What the task asks ▸
Find every line in the records below that contains the word "Wednesday", and copy each such line.

Web page edit records ▸
_____
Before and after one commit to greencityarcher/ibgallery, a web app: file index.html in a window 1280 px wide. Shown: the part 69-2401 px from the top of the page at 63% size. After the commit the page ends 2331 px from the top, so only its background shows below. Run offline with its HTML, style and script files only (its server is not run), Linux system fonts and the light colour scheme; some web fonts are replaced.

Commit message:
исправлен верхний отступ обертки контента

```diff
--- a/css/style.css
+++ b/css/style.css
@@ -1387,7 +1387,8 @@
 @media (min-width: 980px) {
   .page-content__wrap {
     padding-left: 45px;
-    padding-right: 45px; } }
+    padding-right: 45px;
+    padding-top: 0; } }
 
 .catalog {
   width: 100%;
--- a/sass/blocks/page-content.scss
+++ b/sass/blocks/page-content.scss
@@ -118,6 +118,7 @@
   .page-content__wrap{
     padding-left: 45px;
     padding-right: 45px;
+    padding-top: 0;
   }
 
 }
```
_____
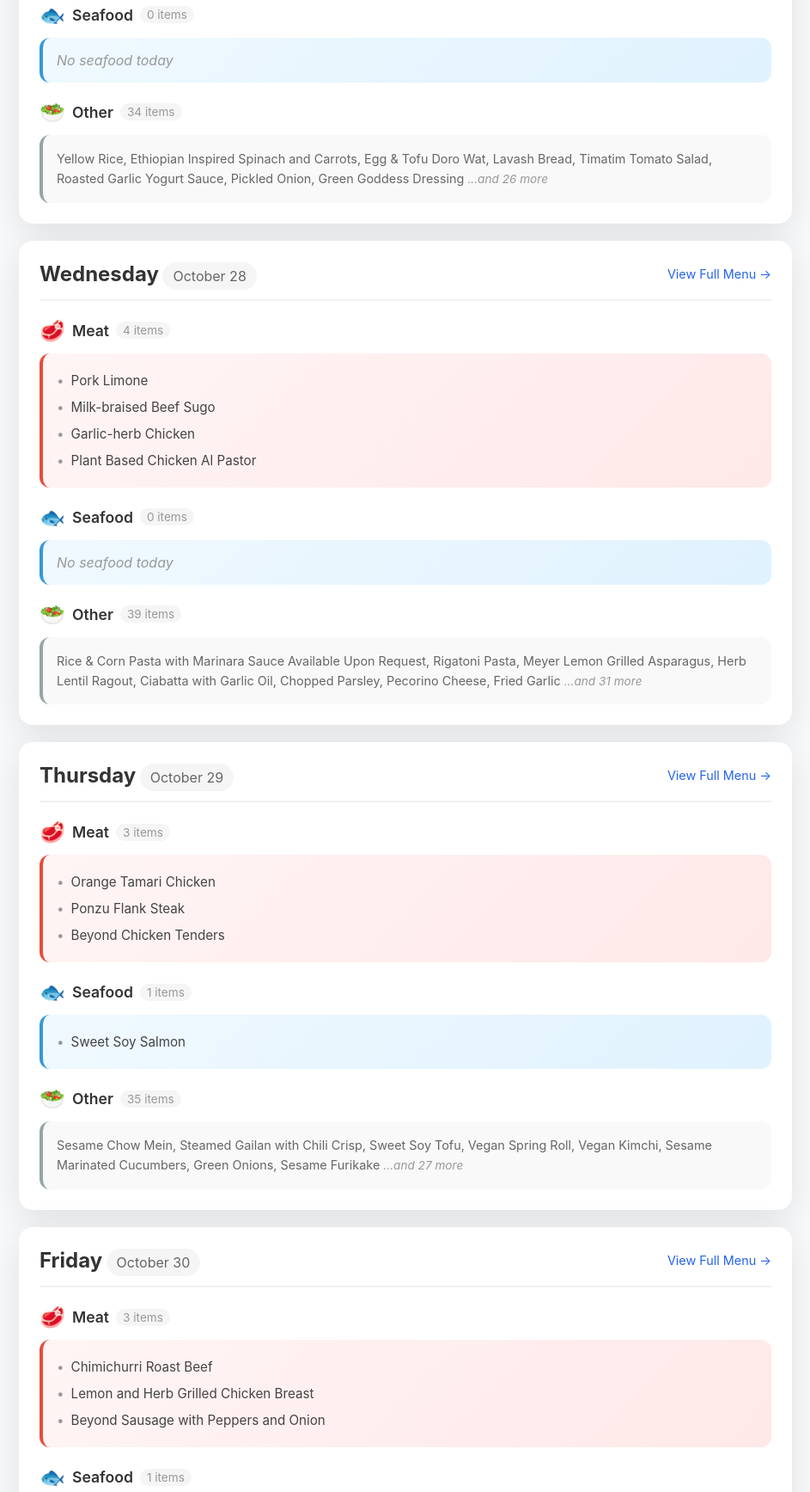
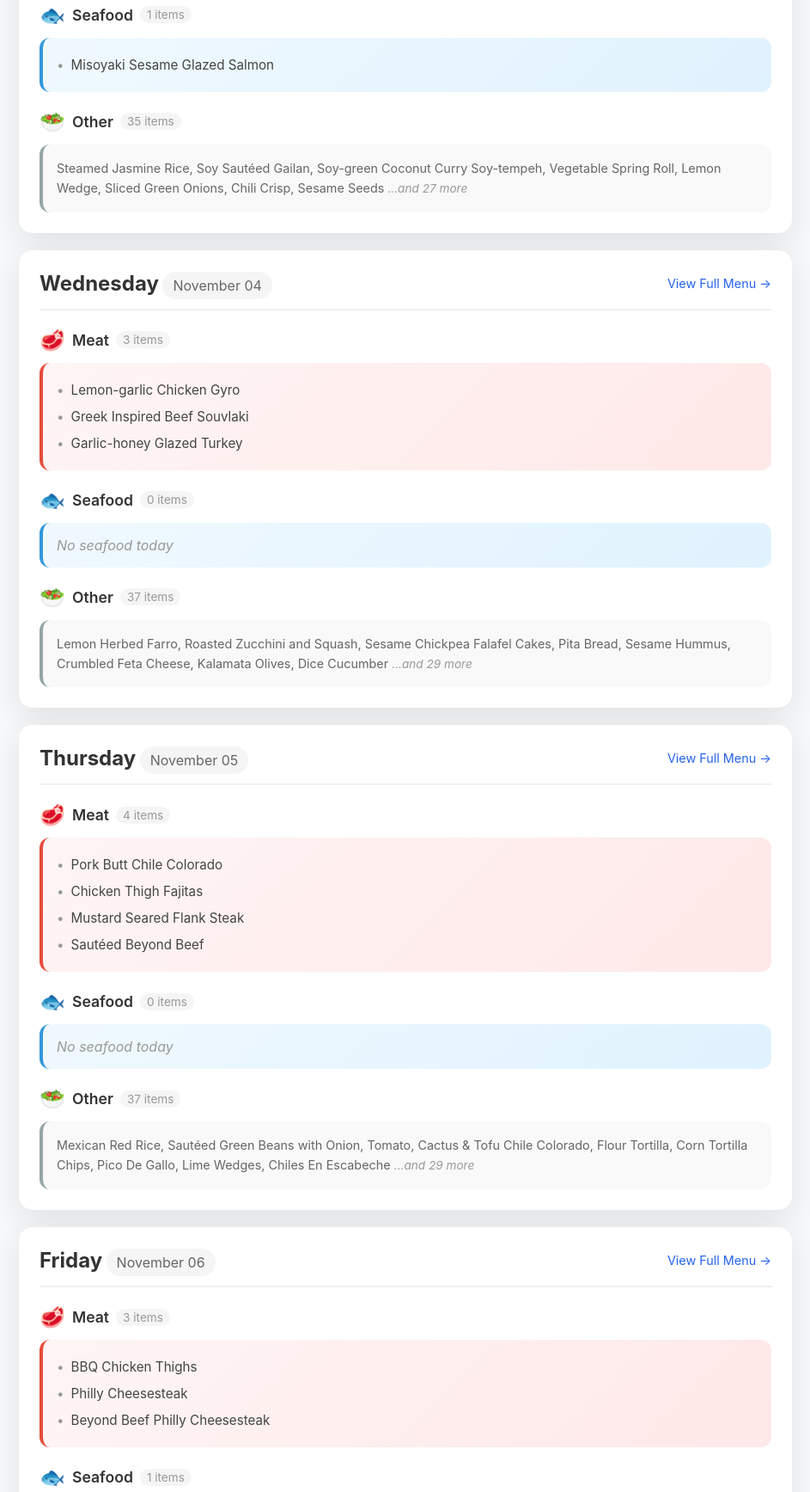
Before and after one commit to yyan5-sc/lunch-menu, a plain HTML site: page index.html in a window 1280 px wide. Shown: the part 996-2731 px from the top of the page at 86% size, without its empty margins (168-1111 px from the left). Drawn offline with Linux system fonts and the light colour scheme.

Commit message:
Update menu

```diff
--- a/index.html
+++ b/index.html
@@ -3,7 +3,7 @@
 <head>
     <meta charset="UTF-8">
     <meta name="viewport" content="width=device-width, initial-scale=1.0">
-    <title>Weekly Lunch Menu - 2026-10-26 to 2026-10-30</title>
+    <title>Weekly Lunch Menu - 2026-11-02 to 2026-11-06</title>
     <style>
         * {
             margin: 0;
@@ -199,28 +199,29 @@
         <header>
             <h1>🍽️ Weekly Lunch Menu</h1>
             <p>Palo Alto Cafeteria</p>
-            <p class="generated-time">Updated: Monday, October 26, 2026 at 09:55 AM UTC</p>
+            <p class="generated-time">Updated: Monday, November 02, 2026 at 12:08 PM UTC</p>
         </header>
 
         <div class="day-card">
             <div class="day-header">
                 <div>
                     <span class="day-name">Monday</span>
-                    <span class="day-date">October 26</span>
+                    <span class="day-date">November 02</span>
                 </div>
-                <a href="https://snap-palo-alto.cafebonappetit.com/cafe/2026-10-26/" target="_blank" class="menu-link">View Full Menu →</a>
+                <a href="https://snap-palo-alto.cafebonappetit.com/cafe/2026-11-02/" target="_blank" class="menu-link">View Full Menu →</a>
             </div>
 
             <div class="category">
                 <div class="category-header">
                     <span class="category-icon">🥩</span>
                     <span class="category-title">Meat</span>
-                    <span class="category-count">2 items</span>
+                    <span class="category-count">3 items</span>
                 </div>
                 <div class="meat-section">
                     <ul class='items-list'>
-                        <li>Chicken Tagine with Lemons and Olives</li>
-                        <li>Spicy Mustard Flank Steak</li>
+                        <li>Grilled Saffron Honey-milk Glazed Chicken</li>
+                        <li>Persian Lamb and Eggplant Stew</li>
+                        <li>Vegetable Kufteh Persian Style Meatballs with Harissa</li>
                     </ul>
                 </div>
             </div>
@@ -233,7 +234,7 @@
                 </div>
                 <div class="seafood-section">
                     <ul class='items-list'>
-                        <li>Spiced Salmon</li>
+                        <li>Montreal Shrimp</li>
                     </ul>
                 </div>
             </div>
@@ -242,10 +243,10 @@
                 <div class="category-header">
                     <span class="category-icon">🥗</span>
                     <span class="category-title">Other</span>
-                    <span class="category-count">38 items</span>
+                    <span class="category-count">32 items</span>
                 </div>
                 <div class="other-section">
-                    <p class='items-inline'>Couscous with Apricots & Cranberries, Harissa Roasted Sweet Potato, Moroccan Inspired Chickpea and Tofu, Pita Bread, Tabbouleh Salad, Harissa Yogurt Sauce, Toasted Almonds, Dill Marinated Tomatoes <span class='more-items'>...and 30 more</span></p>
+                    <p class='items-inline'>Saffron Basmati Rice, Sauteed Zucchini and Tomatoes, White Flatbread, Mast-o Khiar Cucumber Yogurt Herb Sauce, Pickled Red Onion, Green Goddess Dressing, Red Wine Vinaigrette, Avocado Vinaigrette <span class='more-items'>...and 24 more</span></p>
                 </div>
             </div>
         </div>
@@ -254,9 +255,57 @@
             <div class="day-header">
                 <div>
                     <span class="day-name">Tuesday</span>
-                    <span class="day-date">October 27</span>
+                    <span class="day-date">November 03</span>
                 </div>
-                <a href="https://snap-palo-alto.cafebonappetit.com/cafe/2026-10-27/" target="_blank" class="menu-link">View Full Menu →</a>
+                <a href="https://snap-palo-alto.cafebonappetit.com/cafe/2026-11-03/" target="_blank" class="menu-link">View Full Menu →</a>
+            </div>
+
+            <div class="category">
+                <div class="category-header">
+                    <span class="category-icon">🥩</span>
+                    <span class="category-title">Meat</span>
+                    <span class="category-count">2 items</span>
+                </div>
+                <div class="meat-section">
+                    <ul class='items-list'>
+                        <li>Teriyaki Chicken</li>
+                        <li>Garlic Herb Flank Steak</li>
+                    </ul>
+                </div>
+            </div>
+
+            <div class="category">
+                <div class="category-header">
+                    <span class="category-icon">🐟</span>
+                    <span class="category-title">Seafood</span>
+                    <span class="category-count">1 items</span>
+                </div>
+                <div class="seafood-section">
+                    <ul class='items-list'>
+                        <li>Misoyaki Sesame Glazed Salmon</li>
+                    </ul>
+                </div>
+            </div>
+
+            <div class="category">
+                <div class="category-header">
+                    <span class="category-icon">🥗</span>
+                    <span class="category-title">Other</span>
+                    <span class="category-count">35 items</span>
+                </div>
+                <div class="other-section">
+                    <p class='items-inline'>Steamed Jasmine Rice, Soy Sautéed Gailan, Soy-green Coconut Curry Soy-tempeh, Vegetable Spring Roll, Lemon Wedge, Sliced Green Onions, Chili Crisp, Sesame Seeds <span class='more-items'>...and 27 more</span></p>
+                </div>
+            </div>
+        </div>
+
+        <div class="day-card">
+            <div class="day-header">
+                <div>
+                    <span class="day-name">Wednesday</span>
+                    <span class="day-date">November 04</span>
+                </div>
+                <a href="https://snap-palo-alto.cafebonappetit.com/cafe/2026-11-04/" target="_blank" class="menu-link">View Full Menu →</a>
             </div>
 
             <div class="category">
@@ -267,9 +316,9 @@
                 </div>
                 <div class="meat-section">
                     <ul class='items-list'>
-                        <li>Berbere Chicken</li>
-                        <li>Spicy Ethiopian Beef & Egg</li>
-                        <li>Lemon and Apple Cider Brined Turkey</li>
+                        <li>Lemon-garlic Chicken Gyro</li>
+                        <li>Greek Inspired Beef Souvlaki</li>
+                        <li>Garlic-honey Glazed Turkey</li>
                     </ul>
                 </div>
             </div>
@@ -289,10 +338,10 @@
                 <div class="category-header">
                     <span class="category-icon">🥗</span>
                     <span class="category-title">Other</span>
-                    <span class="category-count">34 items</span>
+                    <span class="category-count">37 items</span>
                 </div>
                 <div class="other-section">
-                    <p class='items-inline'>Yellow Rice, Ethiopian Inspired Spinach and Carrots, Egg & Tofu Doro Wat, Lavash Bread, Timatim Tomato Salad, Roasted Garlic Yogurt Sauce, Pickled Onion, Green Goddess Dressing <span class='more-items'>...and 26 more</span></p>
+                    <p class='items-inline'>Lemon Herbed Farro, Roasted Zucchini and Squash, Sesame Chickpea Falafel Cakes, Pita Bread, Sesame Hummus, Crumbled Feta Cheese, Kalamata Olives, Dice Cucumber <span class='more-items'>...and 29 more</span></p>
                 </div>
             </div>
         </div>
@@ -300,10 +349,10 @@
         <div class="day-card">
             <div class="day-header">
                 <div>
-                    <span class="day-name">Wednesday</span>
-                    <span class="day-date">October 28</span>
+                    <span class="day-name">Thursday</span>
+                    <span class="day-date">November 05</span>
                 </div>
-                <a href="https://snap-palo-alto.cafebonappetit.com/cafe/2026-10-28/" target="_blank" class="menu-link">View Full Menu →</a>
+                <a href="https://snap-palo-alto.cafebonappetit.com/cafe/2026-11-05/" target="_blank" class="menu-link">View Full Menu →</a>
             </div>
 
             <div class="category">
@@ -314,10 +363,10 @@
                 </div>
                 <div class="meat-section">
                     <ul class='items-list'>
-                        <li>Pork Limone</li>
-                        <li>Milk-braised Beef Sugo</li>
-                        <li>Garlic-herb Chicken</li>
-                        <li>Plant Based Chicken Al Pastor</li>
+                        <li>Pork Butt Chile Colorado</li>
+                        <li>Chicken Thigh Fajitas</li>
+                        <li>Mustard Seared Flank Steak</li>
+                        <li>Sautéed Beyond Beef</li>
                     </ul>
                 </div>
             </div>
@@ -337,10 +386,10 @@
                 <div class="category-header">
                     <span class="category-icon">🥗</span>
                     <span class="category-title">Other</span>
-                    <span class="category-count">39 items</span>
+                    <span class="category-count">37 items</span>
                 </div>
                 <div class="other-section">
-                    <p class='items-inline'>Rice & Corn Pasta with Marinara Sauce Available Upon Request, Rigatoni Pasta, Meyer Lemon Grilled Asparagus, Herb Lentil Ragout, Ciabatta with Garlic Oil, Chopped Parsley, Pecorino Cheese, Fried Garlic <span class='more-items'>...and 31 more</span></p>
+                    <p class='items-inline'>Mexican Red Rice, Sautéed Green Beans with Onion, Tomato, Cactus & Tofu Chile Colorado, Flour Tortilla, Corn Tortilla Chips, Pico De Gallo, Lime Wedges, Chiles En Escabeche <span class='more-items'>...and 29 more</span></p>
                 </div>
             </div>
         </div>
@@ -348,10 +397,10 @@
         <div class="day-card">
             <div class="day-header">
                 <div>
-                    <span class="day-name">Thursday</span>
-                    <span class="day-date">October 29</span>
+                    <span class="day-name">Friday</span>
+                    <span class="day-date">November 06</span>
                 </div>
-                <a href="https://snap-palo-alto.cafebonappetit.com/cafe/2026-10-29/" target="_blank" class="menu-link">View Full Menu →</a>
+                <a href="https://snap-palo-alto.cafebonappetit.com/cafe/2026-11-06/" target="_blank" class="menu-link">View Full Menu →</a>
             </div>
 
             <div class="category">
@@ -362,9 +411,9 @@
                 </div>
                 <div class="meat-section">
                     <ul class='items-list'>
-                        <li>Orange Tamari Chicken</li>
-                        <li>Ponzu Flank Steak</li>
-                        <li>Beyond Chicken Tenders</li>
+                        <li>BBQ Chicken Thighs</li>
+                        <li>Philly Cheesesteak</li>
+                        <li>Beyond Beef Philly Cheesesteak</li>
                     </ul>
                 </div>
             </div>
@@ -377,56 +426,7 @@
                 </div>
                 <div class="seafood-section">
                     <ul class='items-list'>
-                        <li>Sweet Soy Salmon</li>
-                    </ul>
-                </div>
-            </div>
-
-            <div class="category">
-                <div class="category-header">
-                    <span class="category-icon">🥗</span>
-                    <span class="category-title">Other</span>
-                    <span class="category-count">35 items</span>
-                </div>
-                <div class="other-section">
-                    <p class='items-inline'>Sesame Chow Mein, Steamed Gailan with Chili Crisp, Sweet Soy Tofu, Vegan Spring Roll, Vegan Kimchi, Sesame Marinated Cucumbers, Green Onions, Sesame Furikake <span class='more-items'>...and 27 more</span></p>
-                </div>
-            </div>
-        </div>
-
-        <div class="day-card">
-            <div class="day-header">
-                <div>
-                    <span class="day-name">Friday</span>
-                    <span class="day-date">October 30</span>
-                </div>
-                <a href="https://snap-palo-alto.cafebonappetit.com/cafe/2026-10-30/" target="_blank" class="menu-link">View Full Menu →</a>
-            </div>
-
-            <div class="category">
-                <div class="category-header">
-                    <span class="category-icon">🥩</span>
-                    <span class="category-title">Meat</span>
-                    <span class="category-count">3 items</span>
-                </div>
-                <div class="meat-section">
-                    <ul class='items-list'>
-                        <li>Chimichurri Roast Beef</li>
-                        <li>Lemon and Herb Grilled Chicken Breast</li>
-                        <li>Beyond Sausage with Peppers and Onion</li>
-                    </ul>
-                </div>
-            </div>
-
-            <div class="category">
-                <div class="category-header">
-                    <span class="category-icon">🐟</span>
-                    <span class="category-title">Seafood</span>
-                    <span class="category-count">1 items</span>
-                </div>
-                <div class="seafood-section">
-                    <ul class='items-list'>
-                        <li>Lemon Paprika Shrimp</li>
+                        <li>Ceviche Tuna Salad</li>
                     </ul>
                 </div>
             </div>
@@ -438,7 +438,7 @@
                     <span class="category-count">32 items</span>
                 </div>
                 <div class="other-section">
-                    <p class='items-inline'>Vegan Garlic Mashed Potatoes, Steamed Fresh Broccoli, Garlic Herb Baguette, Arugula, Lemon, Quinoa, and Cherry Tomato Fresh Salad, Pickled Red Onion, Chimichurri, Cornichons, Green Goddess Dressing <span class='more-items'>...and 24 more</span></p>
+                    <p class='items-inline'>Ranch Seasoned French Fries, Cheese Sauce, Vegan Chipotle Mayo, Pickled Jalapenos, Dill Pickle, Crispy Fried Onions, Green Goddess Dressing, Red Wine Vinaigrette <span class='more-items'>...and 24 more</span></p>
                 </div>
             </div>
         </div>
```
_____
Response to this task ▸
+                    <span class="day-name">Wednesday</span>
-                    <span class="day-name">Wednesday</span>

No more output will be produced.